» Task brief
Copy whichever lines of the data hold the word "累计成功数".
(Information given)
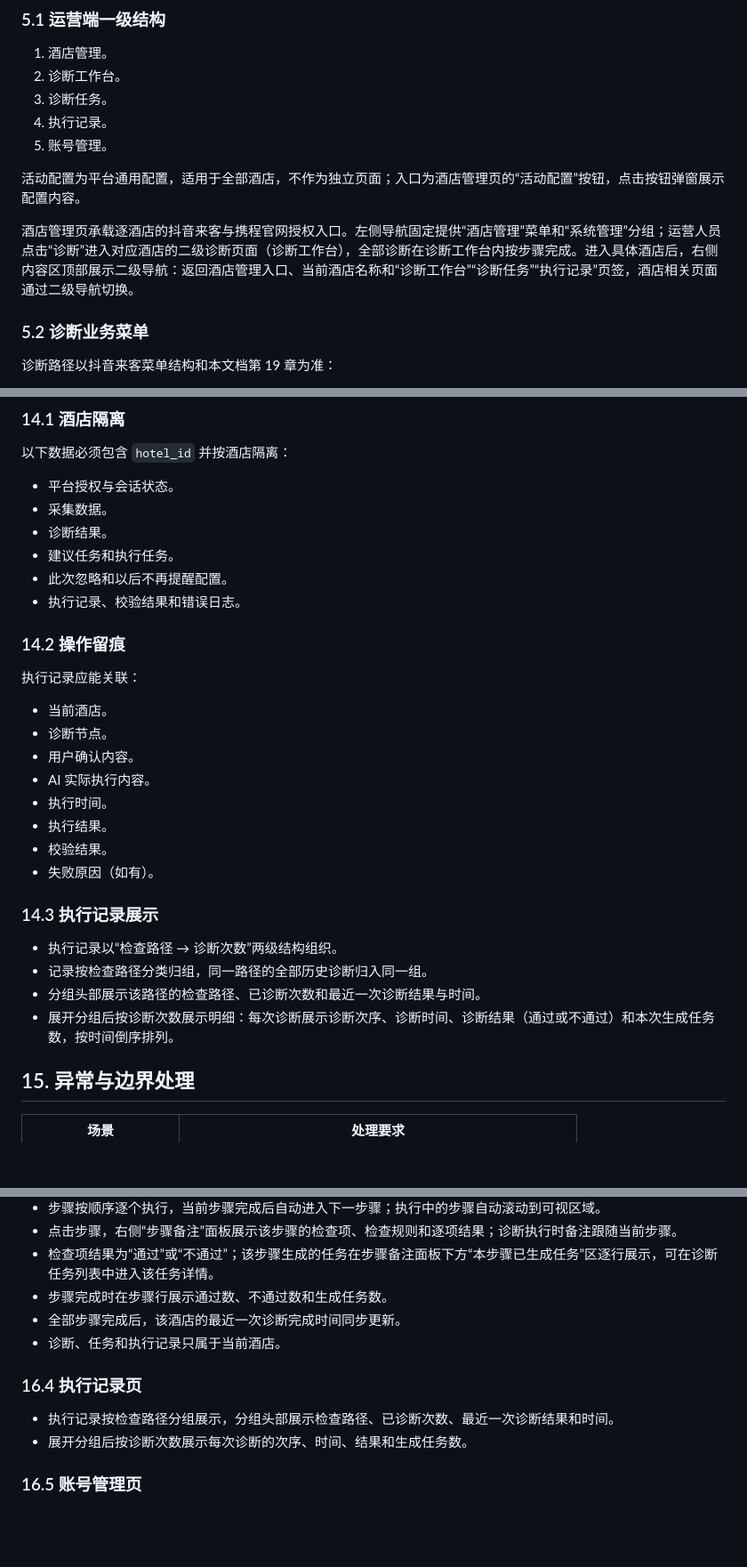
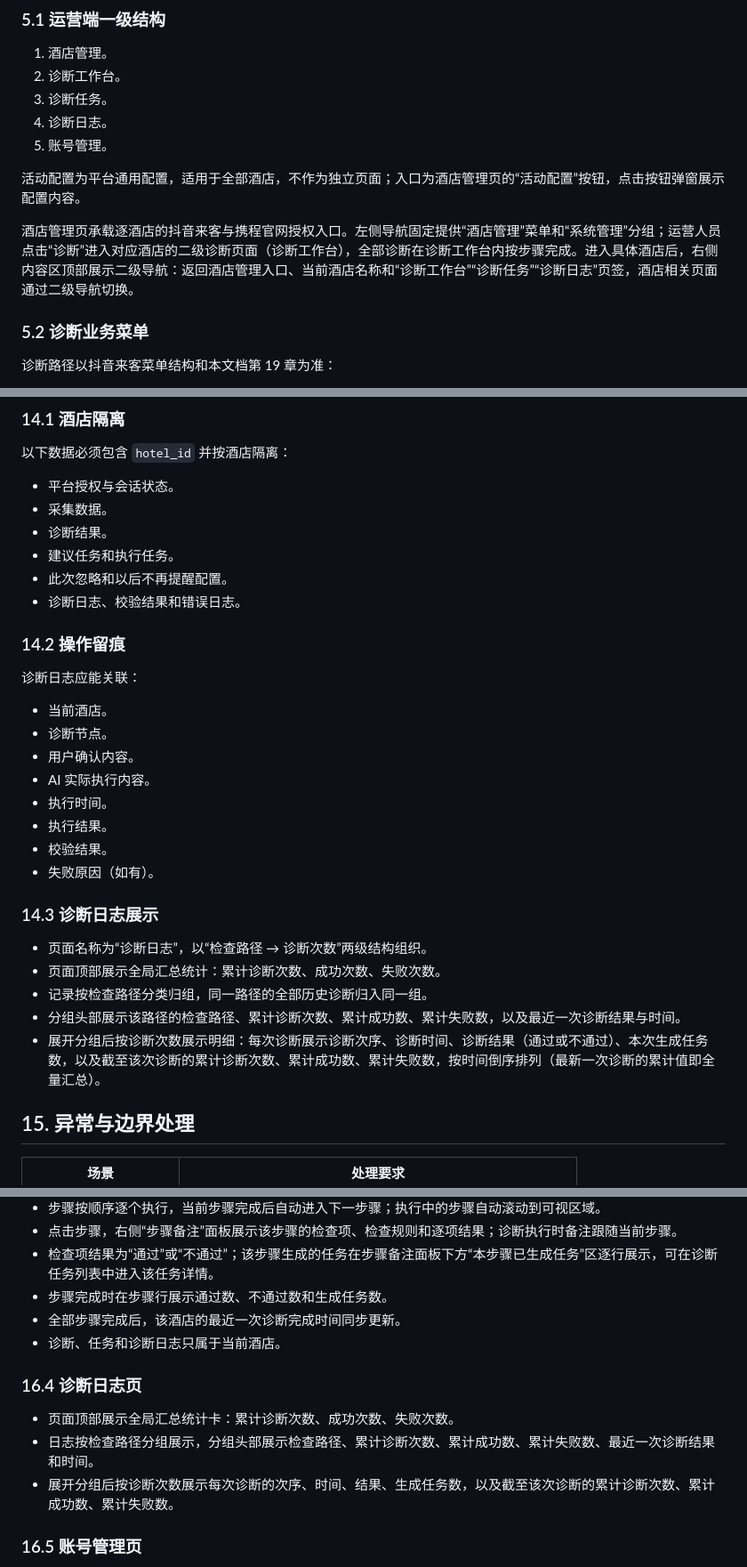
Before and after one commit to hewei-wei/hotel-diag-proto, a Markdown page: 酒店新媒体营销平台_诊断需求PRD_v0.1.md, 3 parts joined by grey strips. Shown at 89% size. Drawn GitHub-style; blank space fills up the shorter version.

Commit message:
PRD 全量同步：执行记录更名诊断日志（含累计统计卡）落文档，确认第 19 章与原型一致
Co-Authored-By: Claude Code <noreply@anthropic.com>

```diff
--- a/酒店新媒体营销平台_诊断需求PRD_v0.1.md
+++ b/酒店新媒体营销平台_诊断需求PRD_v0.1.md
@@ -111,12 +111,12 @@
 1. 酒店管理。
 2. 诊断工作台。
 3. 诊断任务。
-4. 执行记录。
+4. 诊断日志。
 5. 账号管理。
 
 活动配置为平台通用配置，适用于全部酒店，不作为独立页面；入口为酒店管理页的“活动配置”按钮，点击按钮弹窗展示配置内容。
 
-酒店管理页承载逐酒店的抖音来客与携程官网授权入口。左侧导航固定提供“酒店管理”菜单和“系统管理”分组；运营人员点击“诊断”进入对应酒店的二级诊断页面（诊断工作台），全部诊断在诊断工作台内按步骤完成。进入具体酒店后，右侧内容区顶部展示二级导航：返回酒店管理入口、当前酒店名称和“诊断工作台”“诊断任务”“执行记录”页签，酒店相关页面通过二级导航切换。
+酒店管理页承载逐酒店的抖音来客与携程官网授权入口。左侧导航固定提供“酒店管理”菜单和“系统管理”分组；运营人员点击“诊断”进入对应酒店的二级诊断页面（诊断工作台），全部诊断在诊断工作台内按步骤完成。进入具体酒店后，右侧内容区顶部展示二级导航：返回酒店管理入口、当前酒店名称和“诊断工作台”“诊断任务”“诊断日志”页签，酒店相关页面通过二级导航切换。
 
 ### 5.2 诊断业务菜单
 
@@ -425,11 +425,11 @@ stateDiagram-v2
 - 诊断结果。
 - 建议任务和执行任务。
 - 此次忽略和以后不再提醒配置。
-- 执行记录、校验结果和错误日志。
+- 诊断日志、校验结果和错误日志。
 
 ### 14.2 操作留痕
 
-执行记录应能关联：
+诊断日志应能关联：
 
 - 当前酒店。
 - 诊断节点。
@@ -440,12 +440,13 @@ stateDiagram-v2
 - 校验结果。
 - 失败原因（如有）。
 
-### 14.3 执行记录展示
+### 14.3 诊断日志展示
 
-- 执行记录以“检查路径 → 诊断次数”两级结构组织。
+- 页面名称为“诊断日志”，以“检查路径 → 诊断次数”两级结构组织。
+- 页面顶部展示全局汇总统计：累计诊断次数、成功次数、失败次数。
 - 记录按检查路径分类归组，同一路径的全部历史诊断归入同一组。
-- 分组头部展示该路径的检查路径、已诊断次数和最近一次诊断结果与时间。
-- 展开分组后按诊断次数展示明细：每次诊断展示诊断次序、诊断时间、诊断结果（通过或不通过）和本次生成任务数，按时间倒序排列。
+- 分组头部展示该路径的检查路径、累计诊断次数、累计成功数、累计失败数，以及最近一次诊断结果与时间。
+- 展开分组后按诊断次数展示明细：每次诊断展示诊断次序、诊断时间、诊断结果（通过或不通过）、本次生成任务数，以及截至该次诊断的累计诊断次数、累计成功数、累计失败数，按时间倒序排列（最新一次诊断的累计值即全量汇总）。
 
 ## 15. 异常与边界处理
 
@@ -500,12 +501,13 @@ stateDiagram-v2
 - 检查项结果为“通过”或“不通过”；该步骤生成的任务在步骤备注面板下方“本步骤已生成任务”区逐行展示，可在诊断任务列表中进入该任务详情。
 - 步骤完成时在步骤行展示通过数、不通过数和生成任务数。
 - 全部步骤完成后，该酒店的最近一次诊断完成时间同步更新。
-- 诊断、任务和执行记录只属于当前酒店。
+- 诊断、任务和诊断日志只属于当前酒店。
 
-### 16.4 执行记录页
+### 16.4 诊断日志页
 
-- 执行记录按检查路径分组展示，分组头部展示检查路径、已诊断次数、最近一次诊断结果和时间。
-- 展开分组后按诊断次数展示每次诊断的次序、时间、结果和生成任务数。
+- 页面顶部展示全局汇总统计卡：累计诊断次数、成功次数、失败次数。
+- 日志按检查路径分组展示，分组头部展示检查路径、累计诊断次数、累计成功数、累计失败数、最近一次诊断结果和时间。
+- 展开分组后按诊断次数展示每次诊断的次序、时间、结果、生成任务数，以及截至该次诊断的累计诊断次数、累计成功数、累计失败数。
 
 ### 16.5 账号管理页
 
```
Also changed, not shown: other parts of 酒店新媒体营销平台_诊断需求PRD_v0.1.md (+6 -6 lines).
(End Information given)
» Output for this task
+- 分组头部展示该路径的检查路径、累计诊断次数、累计成功数、累计失败数，以及最近一次诊断结果与时间。
+- 展开分组后按诊断次数展示明细：每次诊断展示诊断次序、诊断时间、诊断结果（通过或不通过）、本次生成任务数，以及截至该次诊断的累计诊断次数、累计成功数、累计失败数，按时间倒序排列（最新一次诊断的累计值即全量汇总）。
+- 日志按检查路径分组展示，分组头部展示检查路径、累计诊断次数、累计成功数、累计失败数、最近一次诊断结果和时间。
+- 展开分组后按诊断次数展示每次诊断的次序、时间、结果、生成任务数，以及截至该次诊断的累计诊断次数、累计成功数、累计失败数。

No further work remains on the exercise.